[Supplied material Boundary: Start]

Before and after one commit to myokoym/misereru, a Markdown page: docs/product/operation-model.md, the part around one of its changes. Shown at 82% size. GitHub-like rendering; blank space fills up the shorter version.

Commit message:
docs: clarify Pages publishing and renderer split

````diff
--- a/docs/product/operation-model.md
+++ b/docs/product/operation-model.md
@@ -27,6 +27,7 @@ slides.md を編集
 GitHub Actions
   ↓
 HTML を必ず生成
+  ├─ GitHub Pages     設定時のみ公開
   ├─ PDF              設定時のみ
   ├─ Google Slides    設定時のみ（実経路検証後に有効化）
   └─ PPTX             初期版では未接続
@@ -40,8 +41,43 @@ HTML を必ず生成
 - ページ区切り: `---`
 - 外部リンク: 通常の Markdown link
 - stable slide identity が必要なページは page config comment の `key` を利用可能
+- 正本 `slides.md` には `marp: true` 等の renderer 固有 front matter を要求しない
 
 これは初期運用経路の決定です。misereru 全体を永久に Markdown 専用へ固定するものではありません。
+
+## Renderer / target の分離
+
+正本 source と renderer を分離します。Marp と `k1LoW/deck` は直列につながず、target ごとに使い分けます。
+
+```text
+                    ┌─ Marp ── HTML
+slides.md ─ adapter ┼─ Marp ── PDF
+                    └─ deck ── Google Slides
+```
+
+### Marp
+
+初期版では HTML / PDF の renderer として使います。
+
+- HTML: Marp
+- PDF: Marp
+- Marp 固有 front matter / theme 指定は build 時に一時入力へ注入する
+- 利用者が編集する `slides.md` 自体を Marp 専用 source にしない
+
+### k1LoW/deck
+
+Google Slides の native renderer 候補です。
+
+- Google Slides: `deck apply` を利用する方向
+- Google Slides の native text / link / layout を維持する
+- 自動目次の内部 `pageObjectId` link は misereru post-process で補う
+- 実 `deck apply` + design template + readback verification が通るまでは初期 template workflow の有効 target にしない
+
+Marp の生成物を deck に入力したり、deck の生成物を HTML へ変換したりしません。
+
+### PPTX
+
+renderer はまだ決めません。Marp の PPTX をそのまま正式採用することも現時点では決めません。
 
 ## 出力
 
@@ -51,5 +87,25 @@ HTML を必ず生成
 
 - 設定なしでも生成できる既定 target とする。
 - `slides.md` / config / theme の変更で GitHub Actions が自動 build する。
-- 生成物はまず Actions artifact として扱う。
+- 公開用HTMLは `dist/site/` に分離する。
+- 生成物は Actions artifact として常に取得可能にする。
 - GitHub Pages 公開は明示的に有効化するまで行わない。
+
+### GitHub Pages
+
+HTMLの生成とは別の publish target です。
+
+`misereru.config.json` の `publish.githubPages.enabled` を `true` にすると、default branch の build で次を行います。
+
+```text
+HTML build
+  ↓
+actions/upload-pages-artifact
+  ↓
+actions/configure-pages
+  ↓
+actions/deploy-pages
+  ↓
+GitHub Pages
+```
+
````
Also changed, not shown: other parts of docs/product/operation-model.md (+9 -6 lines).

[Supplied material Boundary: End]

Task details:
Each record is to be reproduced exactly as it appears.

Response area:
Before and after one commit to myokoym/misereru, a Markdown page: docs/product/operation-model.md, the part around one of its changes. Shown at 82% size. GitHub-like rendering; blank space fills up the shorter version.

Commit message:
docs: clarify Pages publishing and renderer split

````diff
--- a/docs/product/operation-model.md
+++ b/docs/product/operation-model.md
@@ -27,6 +27,7 @@ slides.md を編集
 GitHub Actions
   ↓
 HTML を必ず生成
+  ├─ GitHub Pages     設定時のみ公開
   ├─ PDF              設定時のみ
   ├─ Google Slides    設定時のみ（実経路検証後に有効化）
   └─ PPTX             初期版では未接続
@@ -40,8 +41,43 @@ HTML を必ず生成
 - ページ区切り: `---`
 - 外部リンク: 通常の Markdown link
 - stable slide identity が必要なページは page config comment の `key` を利用可能
+- 正本 `slides.md` には `marp: true` 等の renderer 固有 front matter を要求しない
 
 これは初期運用経路の決定です。misereru 全体を永久に Markdown 専用へ固定するものではありません。
+
+## Renderer / target の分離
+
+正本 source と renderer を分離します。Marp と `k1LoW/deck` は直列につながず、target ごとに使い分けます。
+
+```text
+                    ┌─ Marp ── HTML
+slides.md ─ adapter ┼─ Marp ── PDF
+                    └─ deck ── Google Slides
+```
+
+### Marp
+
+初期版では HTML / PDF の renderer として使います。
+
+- HTML: Marp
+- PDF: Marp
+- Marp 固有 front matter / theme 指定は build 時に一時入力へ注入する
+- 利用者が編集する `slides.md` 自体を Marp 専用 source にしない
+
+### k1LoW/deck
+
+Google Slides の native renderer 候補です。
+
+- Google Slides: `deck apply` を利用する方向
+- Google Slides の native text / link / layout を維持する
+- 自動目次の内部 `pageObjectId` link は misereru post-process で補う
+- 実 `deck apply` + design template + readback verification が通るまでは初期 template workflow の有効 target にしない
+
+Marp の生成物を deck に入力したり、deck の生成物を HTML へ変換したりしません。
+
+### PPTX
+
+renderer はまだ決めません。Marp の PPTX をそのまま正式採用することも現時点では決めません。
 
 ## 出力
 
@@ -51,5 +87,25 @@ HTML を必ず生成
 
 - 設定なしでも生成できる既定 target とする。
 - `slides.md` / config / theme の変更で GitHub Actions が自動 build する。
-- 生成物はまず Actions artifact として扱う。
+- 公開用HTMLは `dist/site/` に分離する。
+- 生成物は Actions artifact として常に取得可能にする。
 - GitHub Pages 公開は明示的に有効化するまで行わない。
+
+### GitHub Pages
+
+HTMLの生成とは別の publish target です。
+
+`misereru.config.json` の `publish.githubPages.enabled` を `true` にすると、default branch の build で次を行います。
+
+```text
+HTML build
+  ↓
+actions/upload-pages-artifact
+  ↓
+actions/configure-pages
+  ↓
+actions/deploy-pages
+  ↓
+GitHub Pages
+```
+
````
Also changed, not shown: other parts of docs/product/operation-model.md (+9 -6 lines).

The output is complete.